| TASK DETAILS |
What follows is a set of records; give them all back exactly.

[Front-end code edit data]
━━━━━━━━━━

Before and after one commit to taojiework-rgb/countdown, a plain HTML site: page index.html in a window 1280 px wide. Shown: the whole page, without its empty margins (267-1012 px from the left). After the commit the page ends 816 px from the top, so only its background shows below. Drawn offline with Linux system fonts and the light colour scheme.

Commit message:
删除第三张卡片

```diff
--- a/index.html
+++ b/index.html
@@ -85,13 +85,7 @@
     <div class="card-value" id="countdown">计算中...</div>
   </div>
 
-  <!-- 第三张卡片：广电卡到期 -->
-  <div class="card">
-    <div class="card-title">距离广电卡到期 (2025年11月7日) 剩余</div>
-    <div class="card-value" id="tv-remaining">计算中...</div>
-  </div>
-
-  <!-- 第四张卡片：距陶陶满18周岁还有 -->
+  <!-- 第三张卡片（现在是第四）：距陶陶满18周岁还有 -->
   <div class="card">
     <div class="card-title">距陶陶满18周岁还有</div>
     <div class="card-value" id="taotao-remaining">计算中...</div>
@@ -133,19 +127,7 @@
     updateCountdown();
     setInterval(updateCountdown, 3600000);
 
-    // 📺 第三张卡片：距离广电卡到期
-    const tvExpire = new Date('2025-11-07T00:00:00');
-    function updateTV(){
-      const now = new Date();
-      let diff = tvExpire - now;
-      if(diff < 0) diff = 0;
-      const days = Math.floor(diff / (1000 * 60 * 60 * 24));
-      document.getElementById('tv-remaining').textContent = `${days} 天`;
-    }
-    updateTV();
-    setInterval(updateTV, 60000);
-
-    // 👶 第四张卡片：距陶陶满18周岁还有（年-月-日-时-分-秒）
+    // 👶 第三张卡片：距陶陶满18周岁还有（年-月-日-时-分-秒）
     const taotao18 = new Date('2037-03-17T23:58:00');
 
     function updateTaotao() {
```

━━━━━━━━━━

| ANSWER SECTION |
Before and after one commit to taojiework-rgb/countdown, a plain HTML site: page index.html in a window 1280 px wide. Shown: the whole page, without its empty margins (267-1012 px from the left). After the commit the page ends 816 px from the top, so only its background shows below. Drawn offline with Linux system fonts and the light colour scheme.

Commit message:
删除第三张卡片

```diff
--- a/index.html
+++ b/index.html
@@ -85,13 +85,7 @@
     <div class="card-value" id="countdown">计算中...</div>
   </div>
 
-  <!-- 第三张卡片：广电卡到期 -->
-  <div class="card">
-    <div class="card-title">距离广电卡到期 (2025年11月7日) 剩余</div>
-    <div class="card-value" id="tv-remaining">计算中...</div>
-  </div>
-
-  <!-- 第四张卡片：距陶陶满18周岁还有 -->
+  <!-- 第三张卡片（现在是第四）：距陶陶满18周岁还有 -->
   <div class="card">
     <div class="card-title">距陶陶满18周岁还有</div>
     <div class="card-value" id="taotao-remaining">计算中...</div>
@@ -133,19 +127,7 @@
     updateCountdown();
     setInterval(updateCountdown, 3600000);
 
-    // 📺 第三张卡片：距离广电卡到期
-    const tvExpire = new Date('2025-11-07T00:00:00');
-    function updateTV(){
-      const now = new Date();
-      let diff = tvExpire - now;
-      if(diff < 0) diff = 0;
-      const days = Math.floor(diff / (1000 * 60 * 60 * 24));
-      document.getElementById('tv-remaining').textContent = `${days} 天`;
-    }
-    updateTV();
-    setInterval(updateTV, 60000);
-
-    // 👶 第四张卡片：距陶陶满18周岁还有（年-月-日-时-分-秒）
+    // 👶 第三张卡片：距陶陶满18周岁还有（年-月-日-时-分-秒）
     const taotao18 = new Date('2037-03-17T23:58:00');
 
     function updateTaotao() {
```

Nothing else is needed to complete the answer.